“We are more flexible than a bank. A bank will say ‘Okay, this is the score card, if a company passes, then it passes.’ That is a one-size-fits-all approach,” says Wong.

What, then, in the event of a default?

Wong says that Funding Societies handles late or missed payments internally by trying to work with the borrower to reschedule or restructure the loan as best as it can.

“You have to bear in mind this is the risk borne by investors; we are here to facilitate the process. We will see what works for the SMEs. We don’t want to say, ‘We are cutting you off, pay back the loan now’. That kills off the relationship and it’s not fair debt collection practices,” says Wong.

According to the Funding Societies website, the default rate stands at under 4% to 5% of total borrowings on its platform. Most P2P platforms also register default rates of low single-digit percentages.


Where are the banks?

The emergence of P2P lending in Malaysia raises the question of how this will impact conventional banks. Much has been made about the potentially disruptive impact of financial technologies on banks and the status quo of the financial services industry.

In the immediate term, tech industry people and banking analysts say there are no direct impacts on the banks’ existing business.

After all, these micro-enterprises and SMEs are generally not bank customers.

Some, however, wonder if P2P lending could somewhat affect the banks’ CASA (current account and savings account deposits), which is a cheap source of funds for banks. “But this is only if P2P lending grows substantially over the next three to five years, with more and more retail investors considering this as a viable asset class to park their money,” says a banking source.

There are also those who do not believe that marketplace lenders would pose a significant threat to banks in the mass market.

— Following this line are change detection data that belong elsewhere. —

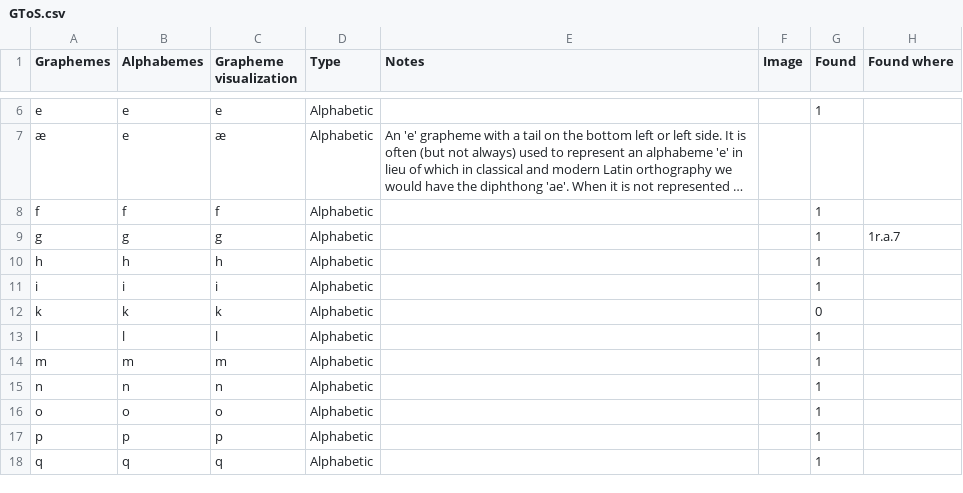
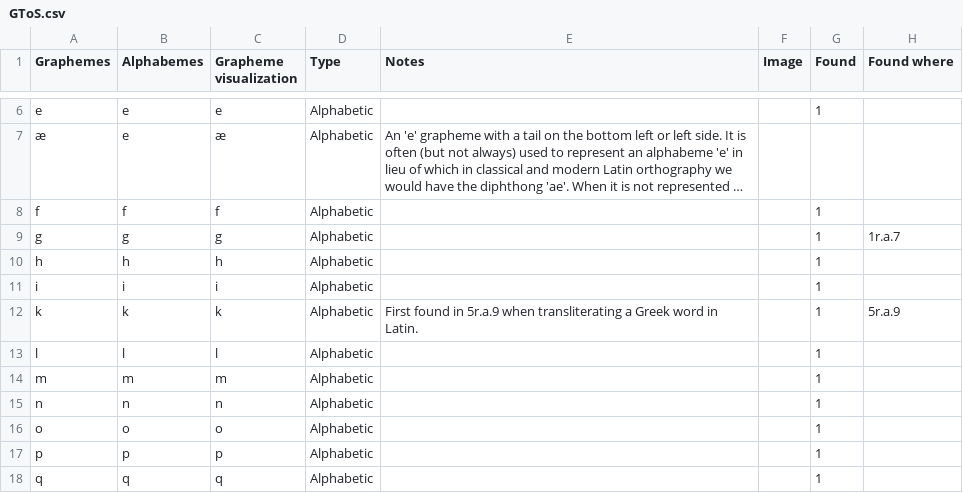
Before and after one commit to paolomonella/ursus, a CSV file: GToS.csv, drawn as a sheet; only a part is shown, gaps mark what is left out; long unchanged cells end in ….

```diff
--- a/GToS.csv
+++ b/GToS.csv
@@ -11,3 +11,3 @@ h	h	h	Alphabetic			1
 i	i	i	Alphabetic			1	
-k	k	k	Alphabetic			0	
+k	k	k	Alphabetic	First found in 5r.a.9 when transliterating a Greek word in Latin.		1	5r.a.9
 l	l	l	Alphabetic			1	
```
Also changed, not shown: 7 other files.
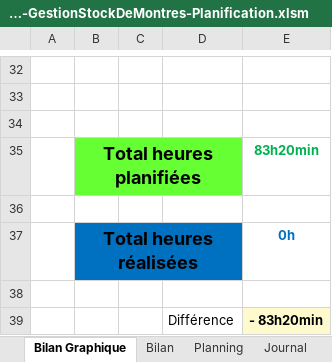
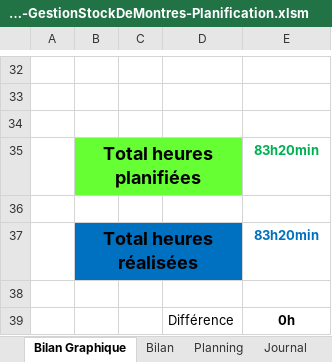
Before and after one commit to dam277/P-TPI-ETML, an Excel workbook: 01-Documents/Reports/X-TPI-Damloup-GestionStockDeMontres-Planification.xlsm, sheet Bilan Graphique, drawn as a sheet; only a part is shown, gaps mark what is left out; values as stored, in another font and other column widths than the file's, no borders; charts and pictures not drawn; 1 other sheet too large or unreadable and not compared; the diff names each change by its address in the sheet, - before the commit and + after, or states it on an @@ line.

```diff
--- a/01-Documents/Reports/X-TPI-Damloup-GestionStockDeMontres-Planification.xlsm (sheet Bilan Graphique)
+++ b/01-Documents/Reports/X-TPI-Damloup-GestionStockDeMontres-Planification.xlsm (sheet Bilan Graphique)
-E37: 0h
+E37: 83h20min
-E39: - 83h20min
+E39: 0h
-E39 fill: #FFFACD
+E39 fill: none
```
Also changed, not shown: sheet Journal, charts or pictures.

Life.SREDA’s Money of the Future 2016 report notes that P2P lending still only amounts of 0.08% of the US$98 trillion in global corporate and household debt.

Nevertheless, there has been intense interest in obtaining a P2P operator’s licence in Malaysia. Those eyeing it see it as akin to a banking licence, leveraging on technology and the openness of regulators in embracing new forms of finance.

SC executive director Chin Wei Min disclosed at a press conference that the commission had received over 50 applications from those keen to be a P2P platform operator.

According to Chin, the applications process also saw some financial institutions participating via partnerships and joint ventures. But based on the six approved, it is clear that local banks did not apply directly to be an operator.

Local banks are certainly not staying on the sidelines.

It is learnt that at least two of the six approved operators are finalising partnerships with domestic banks. Sources say that RHB Bank Bhd is among the local banks that will tie up with one of the approved P2P operators.

The most obvious route for banks is to partner with P2P operators and use them as an incubator of sorts.

An SME that cannot get past banking requirements may be funnelled to a P2P operator. When the SME grows to a certain size or establishes an adequate track record, it can then be funnelled back to the bank.

For example, Funding Societies works with DBS Bank in Singapore and Sinarmas Bank in Indonesia. Funding Societies Malaysia’s Wong says that they are in talks with a few banks and will soon announce a partnership.